But what I wouldn’t mind reliving are the days leading up to it. I spent four nights sleeping on the ground in front of Viejas Arena with my roommate and other friends, just so we could get our hands on the hottest ticket in town – SDSU vs. BYU. We survived mainly on coffee and junk food – much of which was donated by San Diego community members like the Hall of Champions, SDSU alumni and family and even some anonymous good samaritans. We all took turns heading to the ARC to use the restroom, take showers and warm up in the sauna. We “borrowed” electricity from the arena and school to charge our phones, laptops, lights and other essentials.
But mostly we spent the week becoming a little village of friends. Our makeshift campground was called Fisherville and would later be referenced in a T.E.S. song. We shared supplies, blankets and stories. We had sing-alongs together, broke out in spontaneous chants and coordinated gameday outfits – which sounds totally corny, because it was. All in all, we had pretty much the best time one could possibly have during a four-day stretch of living on the sidewalk (with the added bonus of an ill-timed rainstorm that thwarted any plans of sleep or warmth on our last night).
I should clarify that all of this isn’t what “made” me an Aztecs fan, because I already was one. And it’s not a unique experience because, well, there were hundreds of us sharing it. But it’s one of those defining “Aztec for Life” moments that helped shape the kind of fan and person I still am today. And I don’t just say that because otherwise it would’ve been a waste of four days of my life, but because going through all of that only to experience the loss of the ensuing game was kind of a microcosm of my entire experience as an Aztecs fan, and a San Diego sports fan in general: lots of waiting around without going anywhere and being disappointed in the results – and sometimes just feeling like we’re being rained on.

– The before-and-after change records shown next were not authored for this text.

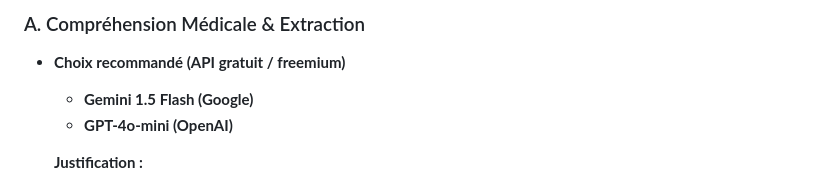
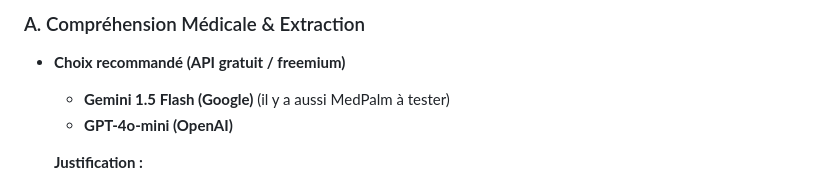
Before and after one commit to SelJom/Future-of-AI-Project-, a Markdown page: README.md, the part around the change. Rendered like a GitHub page.

```diff
--- a/README.md
+++ b/README.md
@@ -57,7 +57,7 @@ Plutôt qu’un modèle monolithique qui fait tout, le processus est divisé en
 ### A. Compréhension Médicale & Extraction
 
 - **Choix recommandé (API gratuit / freemium)**
-  - **Gemini 1.5 Flash (Google)**
+  - **Gemini 1.5 Flash (Google)**  (il y a aussi MedPalm à tester)
   - **GPT-4o-mini (OpenAI)**
 
   **Justification :**
```
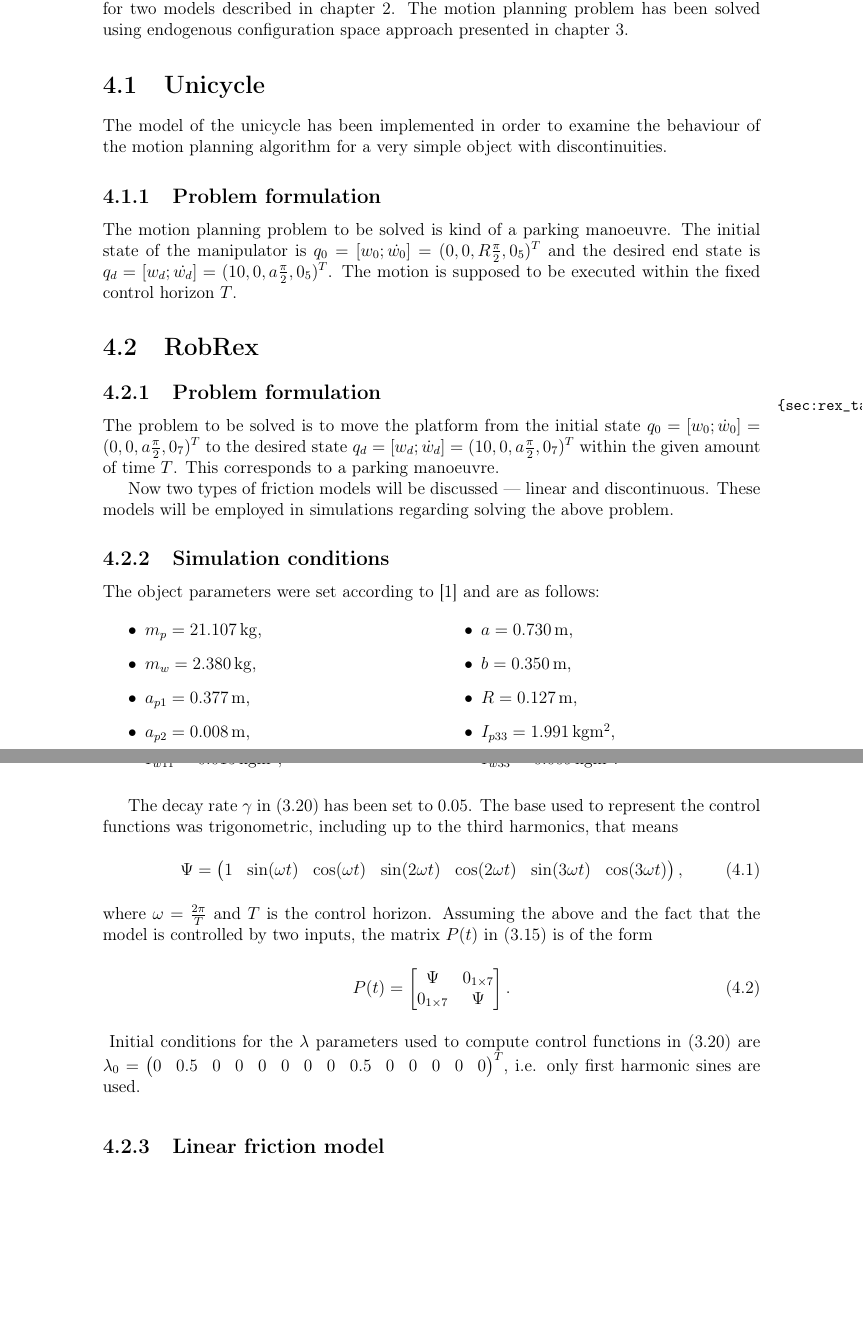
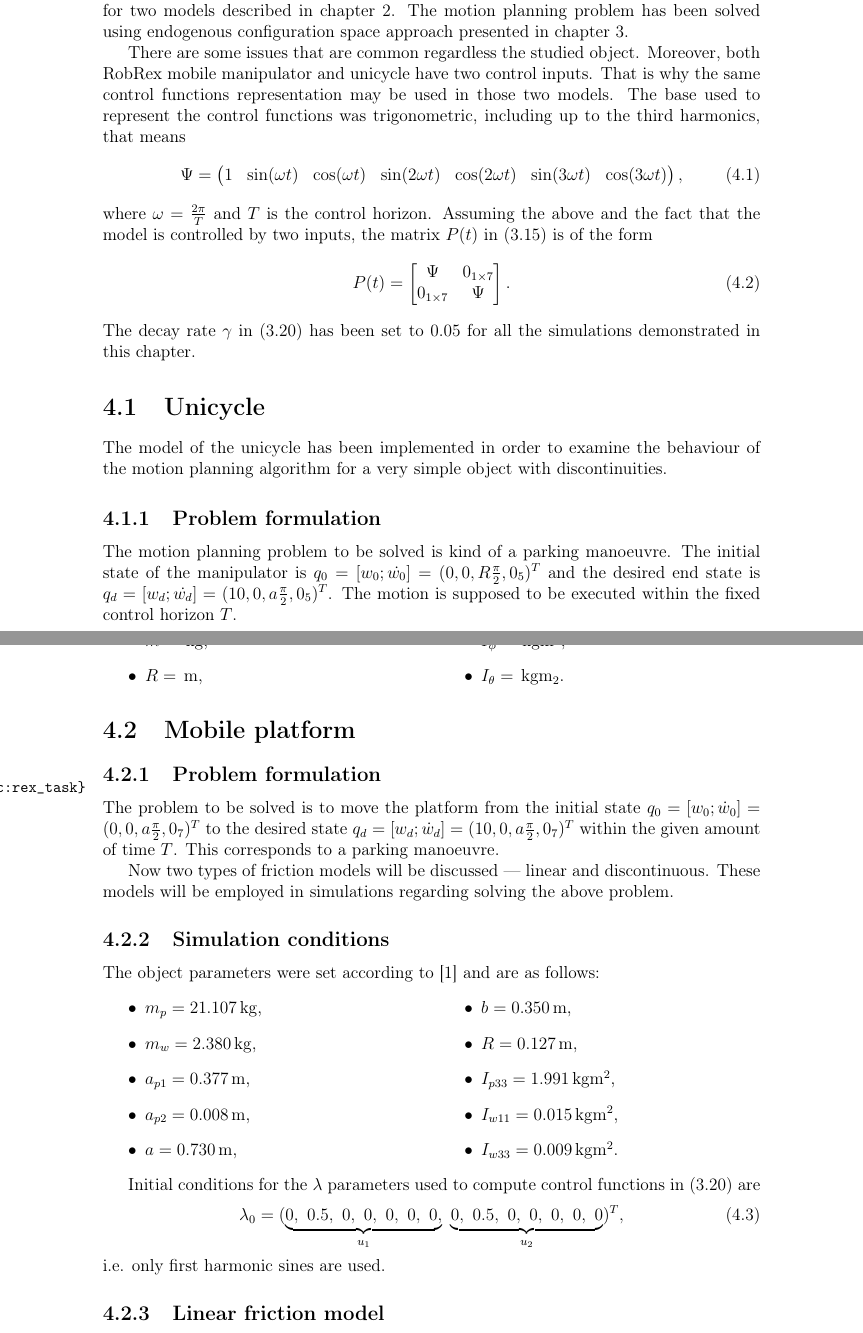
Before and after one commit to pawelbogner/mgr, a LaTeX thesis (doc/thesis.tex, which reads doc/simul.tex): two parts of pages 15 and 16 of 29, joined at a grey line, cut so that both start at the same text, the shorter picture padded with empty space. Compiled offline with LaTeX, dvips and Ghostscript.

Commit message:
trochę wspólnych części do symulacji

```diff
--- a/doc/simul.tex
+++ b/doc/simul.tex
@@ -2,6 +2,26 @@
 This chapter presents the results obtained by simulations. The research has been made for two models
 described in chapter \ref{ch:model}. The motion planning problem has been solved using endogenous
 configuration space approach presented in chapter \ref{ch:endogen}.
+
+There are some issues that are common regardless the studied object. Moreover,
+both RobRex mobile manipulator and unicycle have two control inputs. That is why
+the same control functions representation may be used in those two models.
+The base used to represent the control functions was trigonometric, including up to the third harmonics, that means
+\begin{equation}
+\Psi=\begin{pmatrix}
+1 & \sin(\omega t) & \cos(\omega t)& \sin(2\omega t) & \cos(2\omega t)& \sin(3\omega t) & \cos(3\omega t)
+\end{pmatrix},
+\end{equation}
+where $\omega=\frac{2\pi}{T}$ and $T$ is the control horizon. Assuming the above and the fact that the model is controlled by two inputs, the matrix $P(t)$ in \eqref{eq:Pt} is of the form
+\begin{equation}
+P(t)=\begin{bmatrix}
+\Psi & 0_{1\times 7}\\
+0_{1\times 7} & \Psi
+\end{bmatrix}.
+\end{equation}
+The decay rate $\gamma$ in \eqref{eq:endogen_num} has been set to $0.05$ for all
+the simulations demonstrated in this chapter.
+
 
 \section{Unicycle}
 The model of the unicycle has been implemented in order to examine the behaviour
@@ -13,4 +33,3 @@ state of the manipulator is $q_0 = [w_0; \dot{w_0}] = (0, 0, R\frac{\pi}{2}, 0_5
 and the desired end state is $q_d = [w_d; \dot{w_d}] = (10, 0, a\frac{\pi}{2}, 0_5)^T$.
 The motion is supposed to be executed within the fixed control horizon $T$.
 
-\section{RobRex}
@@ -17,3 +40,12 @@ The motion is supposed to be executed within the fixed control horizon $T$.
+\item $m= \,\mathrm{kg}$,
+\item $R= \,\mathrm{m}$,
+\item $I_\phi =\,\mathrm{kgm^2}$,
+\item $I_\theta =\,\mathrm{kgm_2}$.
+\end{itemize}
+\end{multicols}
+
+
+\section{Mobile platform}
 \subsection{Problem formulation}
 \label{sec:rex_task}
 The problem to be solved is to move the platform from the initial state
@@ -42,24 +74,14 @@ The object parameters were set according to \cite{coupled} and are as follows:
 \item $I_{w33} = 0.009\,\mathrm{kgm^2}$.
 \end{itemize}
 \end{multicols}
-The decay rate $\gamma$ in \eqref{eq:endogen_num} has been set to $0.05$.
-The base used to represent the control functions was trigonometric, including up to the third harmonics, that means
+\setcounter{MaxMatrixCols}{14}
+Initial conditions for the $\lambda$ parameters used to compute control functions
+in \eqref{eq:endogen_num} are
 \begin{equation}
-\Psi=\begin{pmatrix}
-1 & \sin(\omega t) & \cos(\omega t)& \sin(2\omega t) & \cos(2\omega t)& \sin(3\omega t) & \cos(3\omega t)
-\end{pmatrix},
+\lambda_0=
+(\underbrace{0, \ 0.5, \ 0, \ 0, \ 0, \ 0, \ 0,}_{u_1}\ \underbrace{0, \ 0.5, \ 0, \ 0, \ 0, \ 0, \ 0}_{u_2})^T,
 \end{equation}
-where $\omega=\frac{2\pi}{T}$ and $T$ is the control horizon. Assuming the above and the fact that the model is controlled by two inputs, the matrix $P(t)$ in \eqref{eq:Pt} is of the form
-\begin{equation}
-P(t)=\begin{bmatrix}
-\Psi & 0_{1\times 7}\\
-0_{1\times 7} & \Psi
-\end{bmatrix}.
-\end{equation}
-\setcounter{MaxMatrixCols}{14}
-Initial conditions for the $\lambda$ parameters used to compute control functions in \eqref{eq:endogen_num} are $\lambda_0= \begin{pmatrix}
-0 & 0.5 & 0 & 0 & 0 & 0 & 0 & 0 & 0.5 & 0 & 0 & 0 & 0 & 0
-\end{pmatrix} ^T$, i.e. only first harmonic sines are used.
+i.e. only first harmonic sines are used.
 
 
 \subsection{Linear friction model}
```
Also changed, not shown: doc/simul.tex (6 more changed lines).
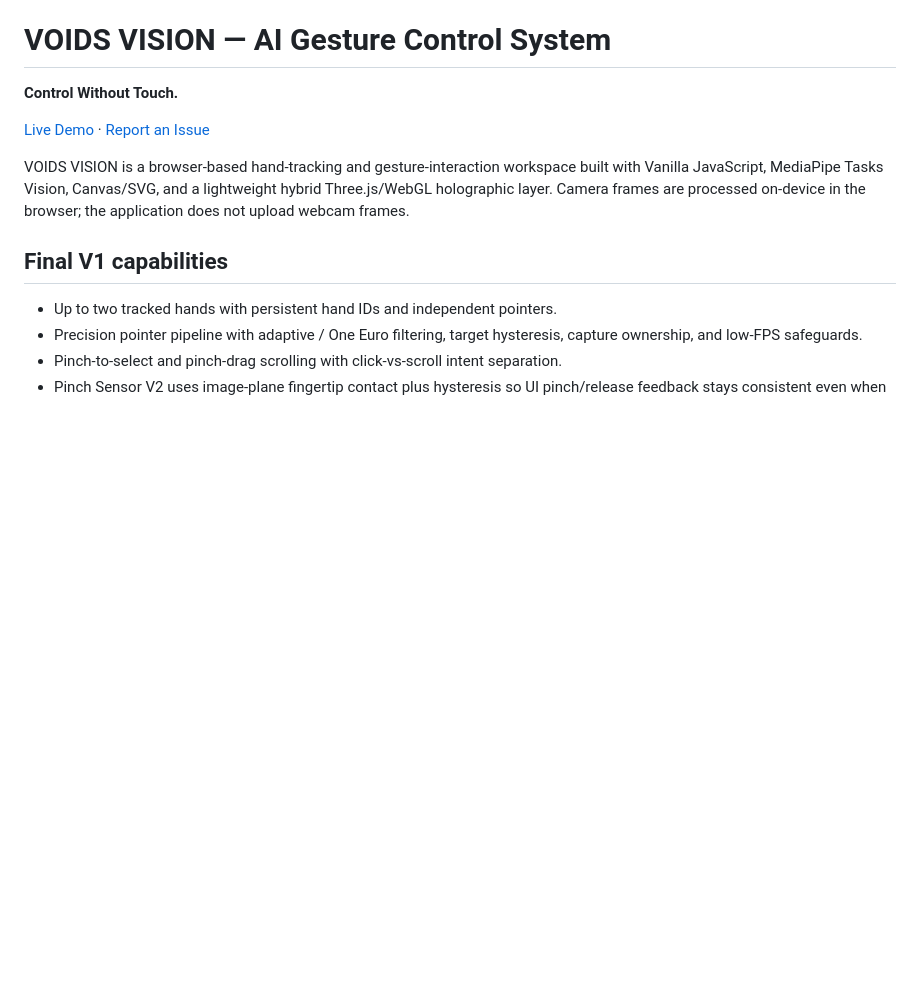
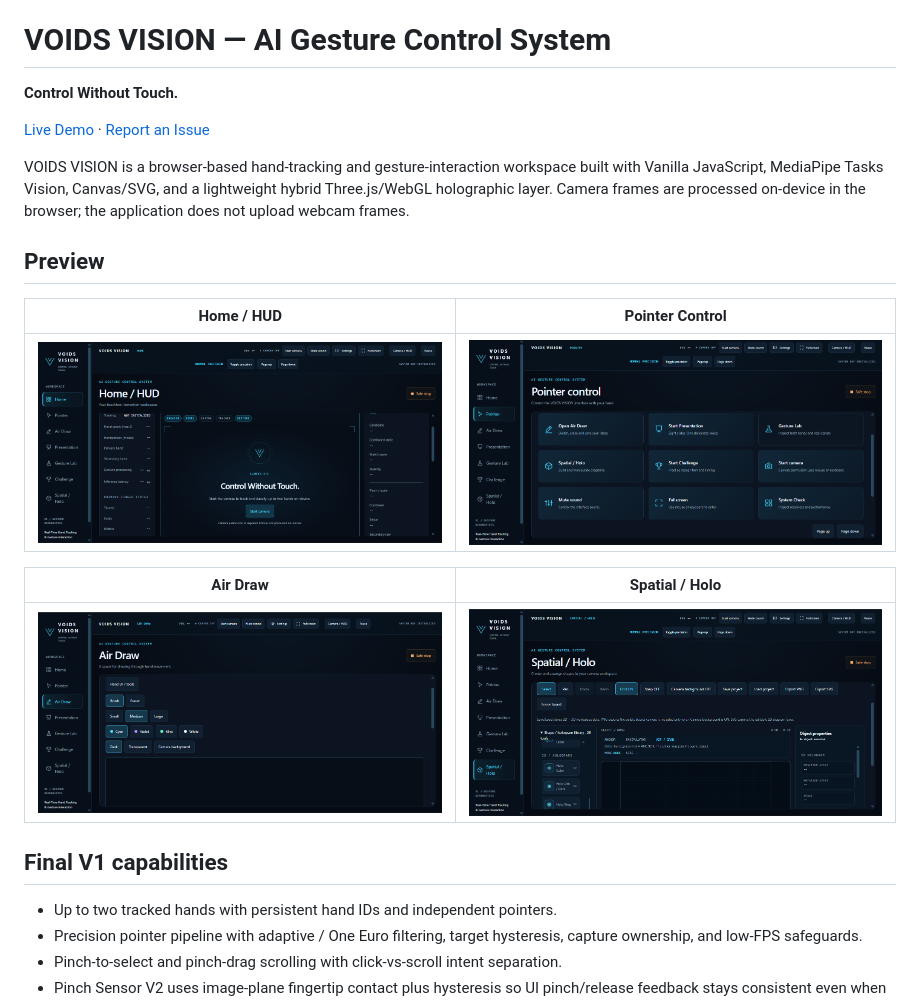
Before and after one commit to urxshub1am/VOIDS-VISION-V1, a Markdown page: README.md, the part around the change. Drawn GitHub-style; blank space fills up the shorter version.

Commit message:
docs: showcase VOIDS VISION screenshots in README

```diff
--- a/README.md
+++ b/README.md
@@ -5,6 +5,16 @@
 [Live Demo](https://urxshub1am.github.io/VOIDS-VISION-V1/) · [Report an Issue](https://github.com/urxshub1am/VOIDS-VISION-V1/issues)
 
 VOIDS VISION is a browser-based hand-tracking and gesture-interaction workspace built with Vanilla JavaScript, MediaPipe Tasks Vision, Canvas/SVG, and a lightweight hybrid Three.js/WebGL holographic layer. Camera frames are processed on-device in the browser; the application does not upload webcam frames.
+
+## Preview
+
+| Home / HUD | Pointer Control |
+| --- | --- |
+| ![VOIDS VISION Home HUD](ASSETS/home-hud.png) | ![VOIDS VISION Pointer Control](ASSETS/pointer-control.png) |
+
+| Air Draw | Spatial / Holo |
+| --- | --- |
+| ![VOIDS VISION Air Draw](ASSETS/air-draw.png) | ![VOIDS VISION Spatial Holo](ASSETS/spatial-holo.png) |
 
 ## Final V1 capabilities
 
```
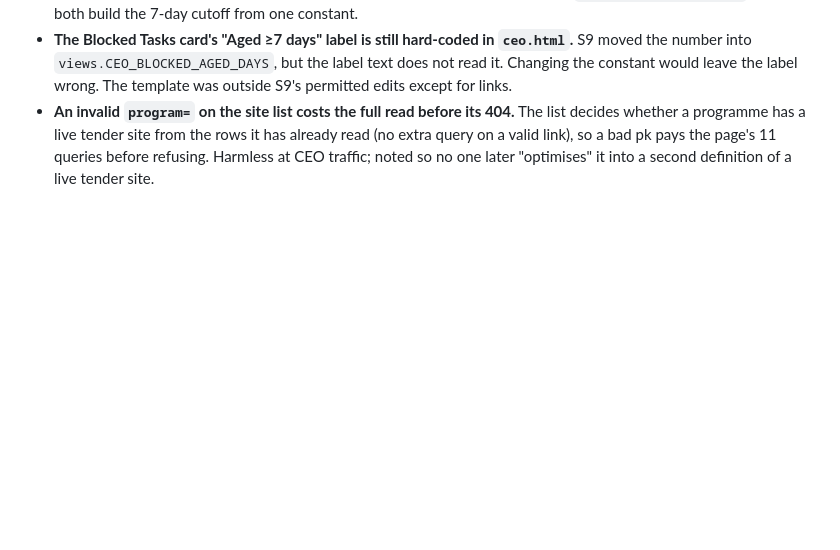
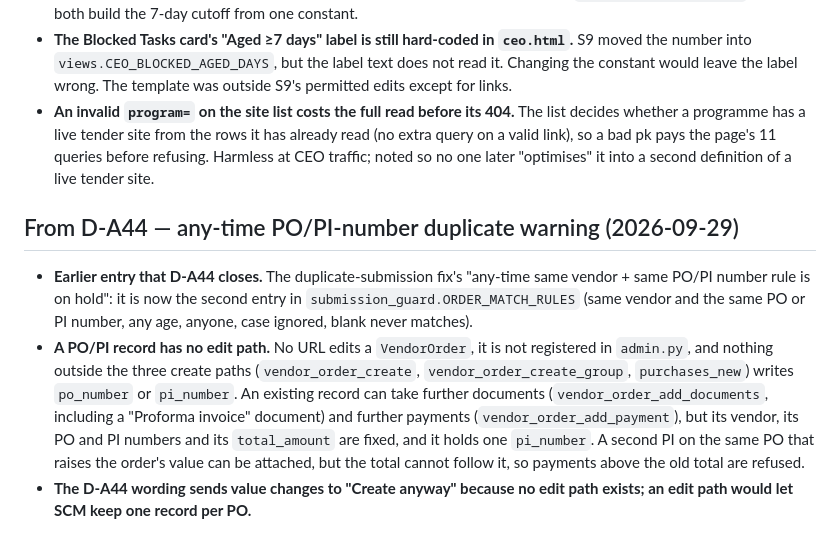
Before and after one commit to Syedzuber/Horizon-Solar-PMS, a Markdown page: SECONDARY_FINDINGS.md, the part around the change. Rendered like a GitHub page; blank space fills up the shorter version.

```diff
--- a/SECONDARY_FINDINGS.md
+++ b/SECONDARY_FINDINGS.md
@@ -229,3 +229,9 @@ Incidental issues noticed during audits. Logged, not fixed. Each entry: file/lin
 - **The list is read when it is opened, not when the dashboard was.** A link carries a stage, not a snapshot. If a site moves stage, or a blocked task crosses 7 days, between loading the dashboard and clicking, the list's count differs from the number that was clicked. Both pages show the same data at the same moment. `CEO_BLOCKED_AGED_DAYS` makes both build the 7-day cutoff from one constant.
 - **The Blocked Tasks card's "Aged ≥7 days" label is still hard-coded in `ceo.html`.** S9 moved the number into `views.CEO_BLOCKED_AGED_DAYS`, but the label text does not read it. Changing the constant would leave the label wrong. The template was outside S9's permitted edits except for links.
 - **An invalid `program=` on the site list costs the full read before its 404.** The list decides whether a programme has a live tender site from the rows it has already read (no extra query on a valid link), so a bad pk pays the page's 11 queries before refusing. Harmless at CEO traffic; noted so no one later "optimises" it into a second definition of a live tender site.
+
+## From D-A44 — any-time PO/PI-number duplicate warning (2026-09-29)
+
+- **Earlier entry that D-A44 closes.** The duplicate-submission fix's "any-time same vendor + same PO/PI number rule is on hold": it is now the second entry in `submission_guard.ORDER_MATCH_RULES` (same vendor and the same PO or PI number, any age, anyone, case ignored, blank never matches).
+- **A PO/PI record has no edit path.** No URL edits a `VendorOrder`, it is not registered in `admin.py`, and nothing outside the three create paths (`vendor_order_create`, `vendor_order_create_group`, `purchases_new`) writes `po_number` or `pi_number`. An existing record can take further documents (`vendor_order_add_documents`, including a "Proforma invoice" document) and further payments (`vendor_order_add_payment`), but its vendor, its PO and PI numbers and its `total_amount` are fixed, and it holds one `pi_number`. A second PI on the same PO that raises the order's value can be attached, but the total cannot follow it, so payments above the old total are refused.
+- **The D-A44 wording sends value changes to "Create anyway" because no edit path exists; an edit path would let SCM keep one record per PO.**
```
Also changed, not shown: docs/WALKTHROUGH_DATA.md (+2 -4 lines).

More than five years later and I’m still waiting on that ever-elusive national championship, but in the meantime I’ll enjoy the ride with the rest of you.